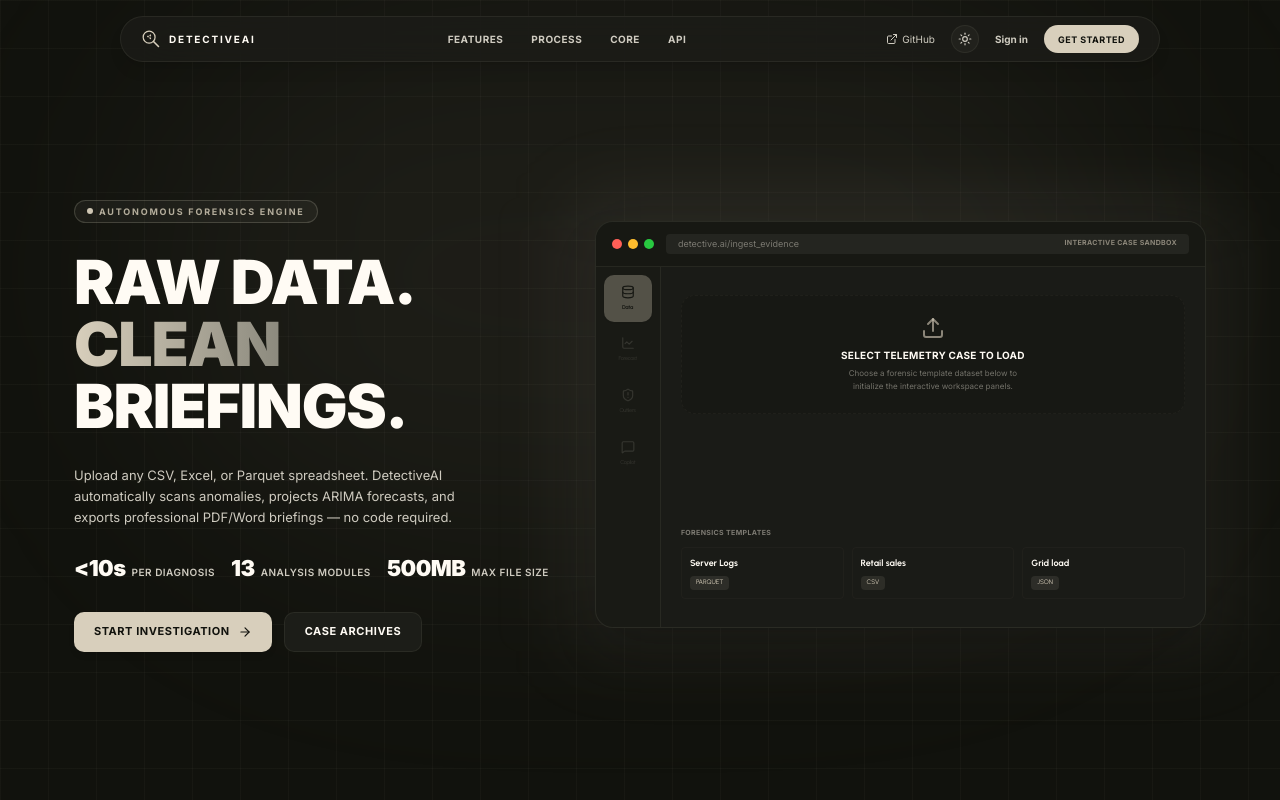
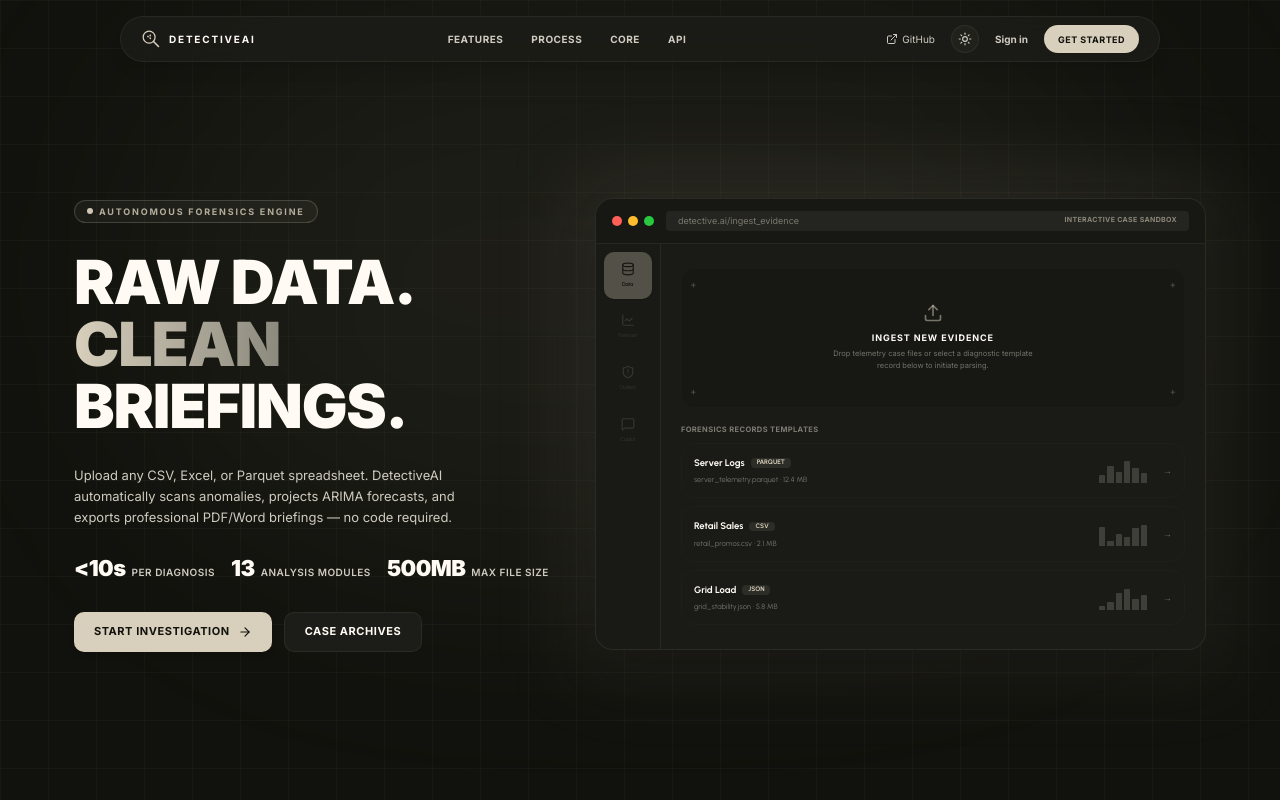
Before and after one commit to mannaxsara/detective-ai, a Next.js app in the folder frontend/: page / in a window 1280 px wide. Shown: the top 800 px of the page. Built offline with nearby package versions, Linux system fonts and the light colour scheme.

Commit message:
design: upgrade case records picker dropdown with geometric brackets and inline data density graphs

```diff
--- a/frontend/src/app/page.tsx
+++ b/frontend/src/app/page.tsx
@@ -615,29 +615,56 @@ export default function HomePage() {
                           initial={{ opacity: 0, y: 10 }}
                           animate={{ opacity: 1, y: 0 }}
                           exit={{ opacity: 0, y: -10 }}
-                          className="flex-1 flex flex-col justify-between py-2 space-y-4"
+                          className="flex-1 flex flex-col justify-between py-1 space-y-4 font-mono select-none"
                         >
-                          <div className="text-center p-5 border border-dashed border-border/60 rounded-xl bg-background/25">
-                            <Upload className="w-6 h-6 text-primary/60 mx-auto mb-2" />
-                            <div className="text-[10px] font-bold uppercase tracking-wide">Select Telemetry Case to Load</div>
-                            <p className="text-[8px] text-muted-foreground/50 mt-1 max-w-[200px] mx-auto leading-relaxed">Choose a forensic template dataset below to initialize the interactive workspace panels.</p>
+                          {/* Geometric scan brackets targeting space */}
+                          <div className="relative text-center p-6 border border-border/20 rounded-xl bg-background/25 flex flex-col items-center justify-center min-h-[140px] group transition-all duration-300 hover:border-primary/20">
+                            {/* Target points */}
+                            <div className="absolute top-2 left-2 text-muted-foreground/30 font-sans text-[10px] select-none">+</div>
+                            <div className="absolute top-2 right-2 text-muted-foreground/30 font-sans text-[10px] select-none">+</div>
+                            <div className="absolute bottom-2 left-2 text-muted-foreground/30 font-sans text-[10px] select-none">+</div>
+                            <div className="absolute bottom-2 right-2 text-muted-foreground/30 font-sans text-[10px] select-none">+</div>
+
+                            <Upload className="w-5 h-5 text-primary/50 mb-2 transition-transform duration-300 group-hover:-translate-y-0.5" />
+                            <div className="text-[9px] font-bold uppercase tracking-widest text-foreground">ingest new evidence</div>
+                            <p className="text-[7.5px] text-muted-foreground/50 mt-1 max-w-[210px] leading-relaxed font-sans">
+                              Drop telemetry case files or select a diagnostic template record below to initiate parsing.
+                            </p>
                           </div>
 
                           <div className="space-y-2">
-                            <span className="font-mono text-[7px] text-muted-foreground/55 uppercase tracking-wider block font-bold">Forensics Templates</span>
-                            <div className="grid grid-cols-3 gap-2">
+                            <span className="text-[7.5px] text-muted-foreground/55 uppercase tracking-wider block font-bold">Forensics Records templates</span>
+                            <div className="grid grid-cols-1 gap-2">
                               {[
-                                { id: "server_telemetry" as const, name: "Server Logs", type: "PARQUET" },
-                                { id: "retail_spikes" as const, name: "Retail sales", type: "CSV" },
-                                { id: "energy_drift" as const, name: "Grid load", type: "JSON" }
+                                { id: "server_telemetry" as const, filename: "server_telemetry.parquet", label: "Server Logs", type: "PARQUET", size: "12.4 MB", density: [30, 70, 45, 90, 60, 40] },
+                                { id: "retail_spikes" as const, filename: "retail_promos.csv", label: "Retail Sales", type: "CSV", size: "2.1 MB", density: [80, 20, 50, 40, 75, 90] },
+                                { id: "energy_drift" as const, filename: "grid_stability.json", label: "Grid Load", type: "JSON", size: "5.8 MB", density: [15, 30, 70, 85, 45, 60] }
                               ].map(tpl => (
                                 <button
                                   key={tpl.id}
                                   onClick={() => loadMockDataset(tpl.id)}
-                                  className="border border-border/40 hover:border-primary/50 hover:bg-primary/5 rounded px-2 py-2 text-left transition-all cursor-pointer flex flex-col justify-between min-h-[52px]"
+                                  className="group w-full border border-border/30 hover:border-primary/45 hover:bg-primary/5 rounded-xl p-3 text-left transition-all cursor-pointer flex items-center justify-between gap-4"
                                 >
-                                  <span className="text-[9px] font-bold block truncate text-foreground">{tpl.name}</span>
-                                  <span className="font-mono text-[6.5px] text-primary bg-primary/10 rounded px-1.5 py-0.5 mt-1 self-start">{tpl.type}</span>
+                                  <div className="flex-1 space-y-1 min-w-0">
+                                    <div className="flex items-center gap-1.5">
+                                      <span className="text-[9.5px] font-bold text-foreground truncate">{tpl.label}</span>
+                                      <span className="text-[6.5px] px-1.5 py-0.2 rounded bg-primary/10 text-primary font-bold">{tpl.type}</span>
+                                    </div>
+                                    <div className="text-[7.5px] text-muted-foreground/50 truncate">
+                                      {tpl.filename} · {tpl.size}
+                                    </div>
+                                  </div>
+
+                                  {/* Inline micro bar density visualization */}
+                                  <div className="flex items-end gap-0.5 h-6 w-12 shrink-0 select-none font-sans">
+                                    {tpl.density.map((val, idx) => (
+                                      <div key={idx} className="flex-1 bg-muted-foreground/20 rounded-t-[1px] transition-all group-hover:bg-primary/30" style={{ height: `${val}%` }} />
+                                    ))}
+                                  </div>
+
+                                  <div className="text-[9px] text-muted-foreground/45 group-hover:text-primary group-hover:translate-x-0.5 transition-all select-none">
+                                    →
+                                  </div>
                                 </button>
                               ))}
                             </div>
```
——————————
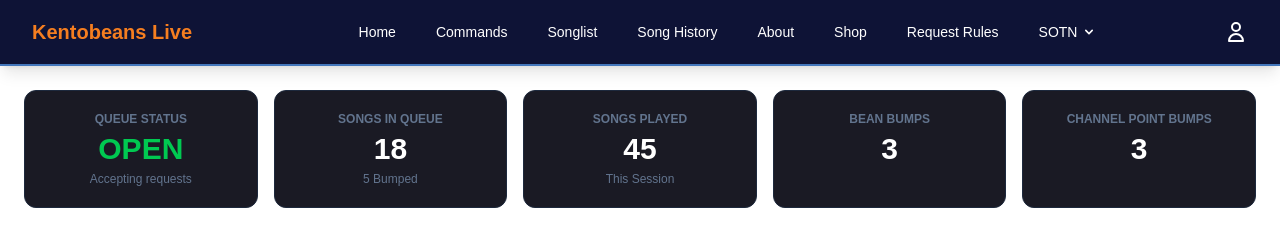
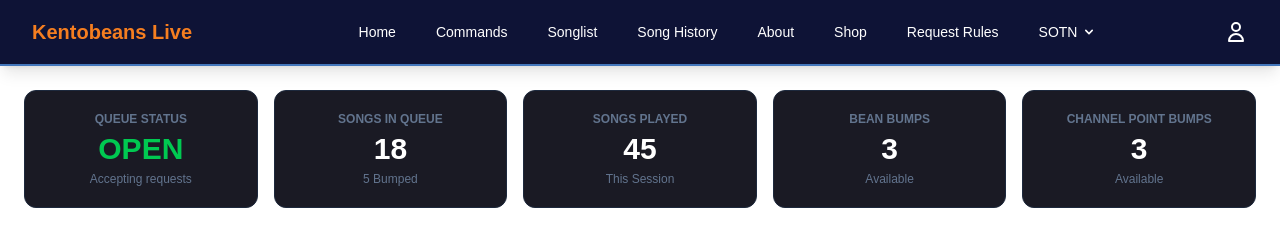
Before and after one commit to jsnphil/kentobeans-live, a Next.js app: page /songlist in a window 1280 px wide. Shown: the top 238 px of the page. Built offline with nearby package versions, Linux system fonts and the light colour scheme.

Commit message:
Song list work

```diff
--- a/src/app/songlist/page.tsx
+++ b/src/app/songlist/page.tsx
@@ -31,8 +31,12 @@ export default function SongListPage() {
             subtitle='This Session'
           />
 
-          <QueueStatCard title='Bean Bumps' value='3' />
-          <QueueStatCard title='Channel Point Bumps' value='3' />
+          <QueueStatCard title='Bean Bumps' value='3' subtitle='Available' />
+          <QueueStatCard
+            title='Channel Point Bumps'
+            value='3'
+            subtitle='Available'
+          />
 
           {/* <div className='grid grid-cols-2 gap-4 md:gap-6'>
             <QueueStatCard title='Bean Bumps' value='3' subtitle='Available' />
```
——————————
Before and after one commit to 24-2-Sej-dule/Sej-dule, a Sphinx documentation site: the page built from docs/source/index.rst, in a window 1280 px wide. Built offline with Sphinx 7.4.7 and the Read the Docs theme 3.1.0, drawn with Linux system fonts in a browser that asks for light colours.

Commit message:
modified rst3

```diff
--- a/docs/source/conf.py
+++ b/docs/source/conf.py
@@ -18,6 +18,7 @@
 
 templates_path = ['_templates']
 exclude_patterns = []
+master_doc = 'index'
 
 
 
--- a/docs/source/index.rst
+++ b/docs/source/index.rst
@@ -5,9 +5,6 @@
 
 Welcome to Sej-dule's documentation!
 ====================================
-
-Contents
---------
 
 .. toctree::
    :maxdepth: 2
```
——————————
WHAT THE TASK REQUIRES =>
Check each line of the entries above for the string "index", and return those that contain it.

PROBLEM SOLUTION =>
Before and after one commit to 24-2-Sej-dule/Sej-dule, a Sphinx documentation site: the page built from docs/source/index.rst, in a window 1280 px wide. Built offline with Sphinx 7.4.7 and the Read the Docs theme 3.1.0, drawn with Linux system fonts in a browser that asks for light colours.
+master_doc = 'index'
--- a/docs/source/index.rst
+++ b/docs/source/index.rst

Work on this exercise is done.